### What is expected
Write out all the entries word for word, but skip any images.
* * * *
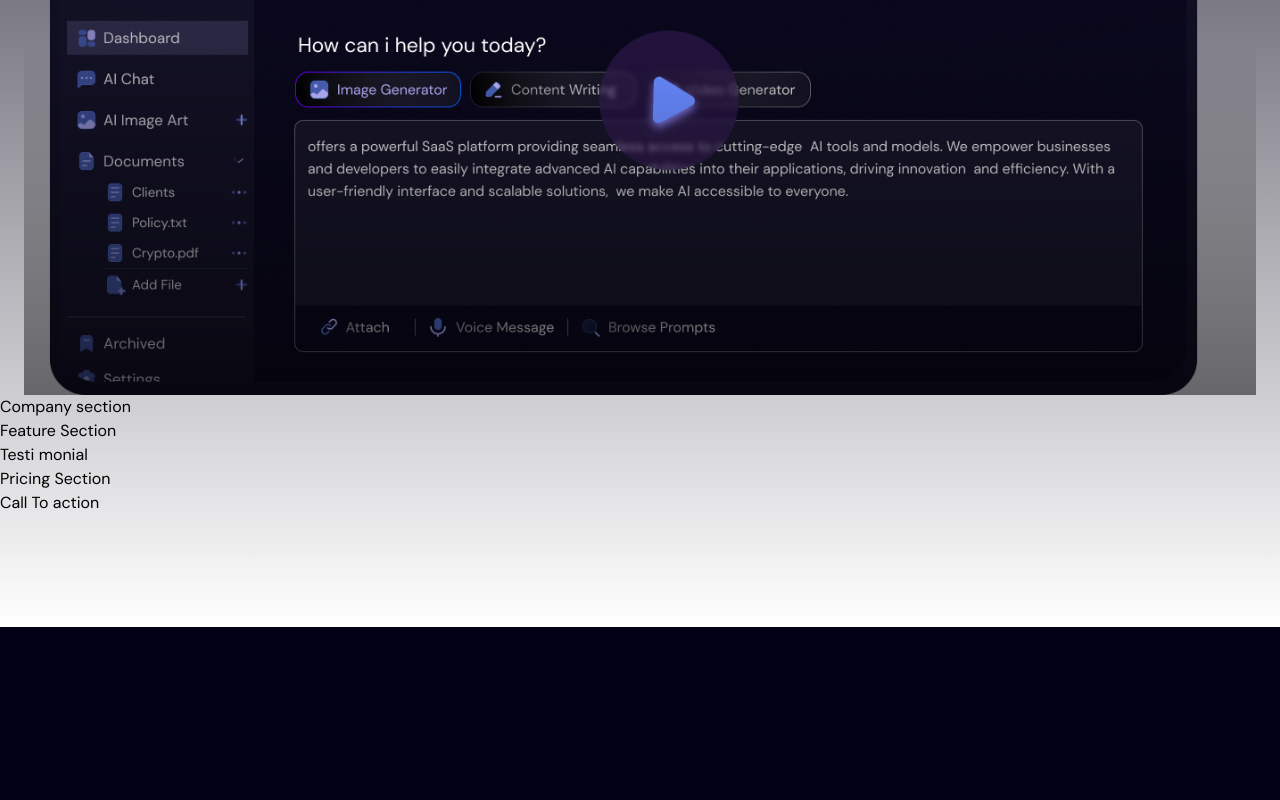
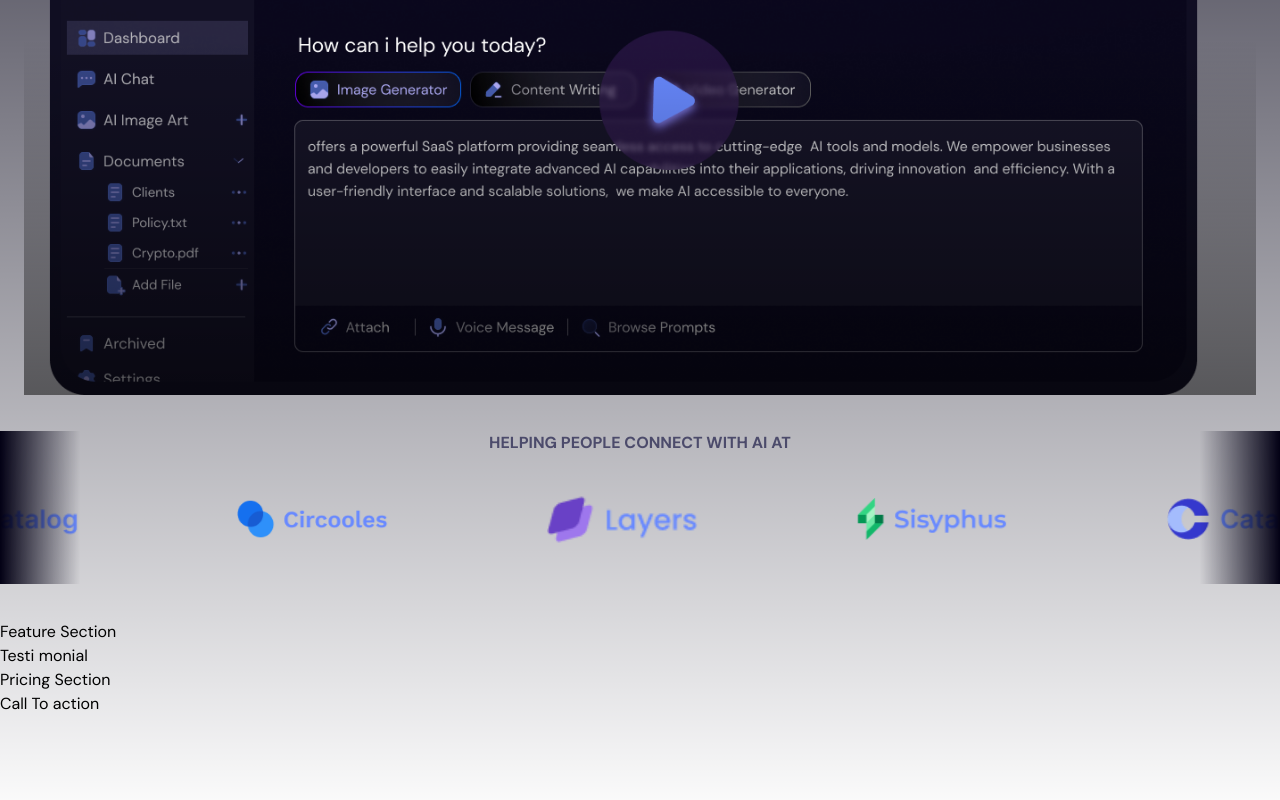
Before and after one commit to arafatDU/ai-landing-page, a Next.js app: page / in a window 1280 px wide. Shown: the part 570-1370 px from the top of the page. Before the commit the page ends 1197 px from the top, so only its background shows below. Built offline with nearby package versions, Linux system fonts and the light colour scheme.

Commit message:
Company section updated

```diff
--- a/components/CompanySection.tsx
+++ b/components/CompanySection.tsx
@@ -1,11 +1,74 @@
-import React from 'react'
+import React from "react";
+import Image from "next/image";
+import Comapny1 from "@/public/images/company1.png";
+import Comapny2 from "@/public/images/company2.png";
+import Comapny3 from "@/public/images/company3.png";
+import Comapny4 from "@/public/images/company4.png";
 
 const CompanySection = () => {
+  const COMPANIES = [
+    { name: "Company1", logo: Comapny1 },
+    { name: "Company2", logo: Comapny2 },
+    { name: "Company3", logo: Comapny3 },
+    { name: "Company4", logo: Comapny4 },
+  ];
   return (
-    <div>
-      Company section
-    </div>
-  )
-}
+    <section className="relative text-center my-9">
+      <p className="text-[16px] font-bold text-washed-purple-900">
+        HELPING PEOPLE CONNECT WITH AI AT{" "}
+      </p>
+      <ul
+        className="overflow-hidden flex
+          after:content['']
+          after:from-brand-dark
+          after:to-transparent
+          after:bg-gradient-to-l
+          after:right-0
+          after:top-0
+          after:bottom-0
+          after:w-20
+          after:z-10
+          after:absolute
 
-export default CompanySection
+          before:content['']
+          before:from-brand-dark
+            before:to-transparent
+            before:bg-gradient-to-r
+            before:left-0
+            before:top-0
+            before:bottom-0
+            before:w-20
+            before:z-10
+            before:absolute
+        "
+      >
+        {[...Array(2)].map((arr) => (
+          <li
+            key={arr}
+            className="flex
+                  flex-nowrap
+                   animate-slide"
+          >
+            {COMPANIES.map((company) => (
+              <div
+                key={company.name}
+                className="relative
+                  w-[150px] m-20 my-10
+                  shrink-0 flex items-center"
+              >
+                <Image
+                  src={company.logo}
+                  alt=""
+                  width={150}
+                  className="object-contain max-w-none"
+                />
+              </div>
+            ))}
+          </li>
+        ))}
+      </ul>
+    </section>
+  );
+};
+
+export default CompanySection;
```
* * * *
### Written solution
Before and after one commit to arafatDU/ai-landing-page, a Next.js app: page / in a window 1280 px wide. Shown: the part 570-1370 px from the top of the page. Before the commit the page ends 1197 px from the top, so only its background shows below. Built offline with nearby package versions, Linux system fonts and the light colour scheme.

Commit message:
Company section updated

```diff
--- a/components/CompanySection.tsx
+++ b/components/CompanySection.tsx
@@ -1,11 +1,74 @@
-import React from 'react'
+import React from "react";
+import Image from "next/image";
+import Comapny1 from "@/public/images/company1.png";
+import Comapny2 from "@/public/images/company2.png";
+import Comapny3 from "@/public/images/company3.png";
+import Comapny4 from "@/public/images/company4.png";
 
 const CompanySection = () => {
+  const COMPANIES = [
+    { name: "Company1", logo: Comapny1 },
+    { name: "Company2", logo: Comapny2 },
+    { name: "Company3", logo: Comapny3 },
+    { name: "Company4", logo: Comapny4 },
+  ];
   return (
-    <div>
-      Company section
-    </div>
-  )
-}
+    <section className="relative text-center my-9">
+      <p className="text-[16px] font-bold text-washed-purple-900">
+        HELPING PEOPLE CONNECT WITH AI AT{" "}
+      </p>
+      <ul
+        className="overflow-hidden flex
+          after:content['']
+          after:from-brand-dark
+          after:to-transparent
+          after:bg-gradient-to-l
+          after:right-0
+          after:top-0
+          after:bottom-0
+          after:w-20
+          after:z-10
+          after:absolute
 
-export default CompanySection
+          before:content['']
+          before:from-brand-dark
+            before:to-transparent
+            before:bg-gradient-to-r
+            before:left-0
+            before:top-0
+            before:bottom-0
+            before:w-20
+            before:z-10
+            before:absolute
+        "
+      >
+        {[...Array(2)].map((arr) => (
+          <li
+            key={arr}
+            className="flex
+                  flex-nowrap
+                   animate-slide"
+          >
+            {COMPANIES.map((company) => (
+              <div
+                key={company.name}
+                className="relative
+                  w-[150px] m-20 my-10
+                  shrink-0 flex items-center"
+              >
+                <Image
+                  src={company.logo}
+                  alt=""
+                  width={150}
+                  className="object-contain max-w-none"
+                />
+              </div>
+            ))}
+          </li>
+        ))}
+      </ul>
+    </section>
+  );
+};
+
+export default CompanySection;
```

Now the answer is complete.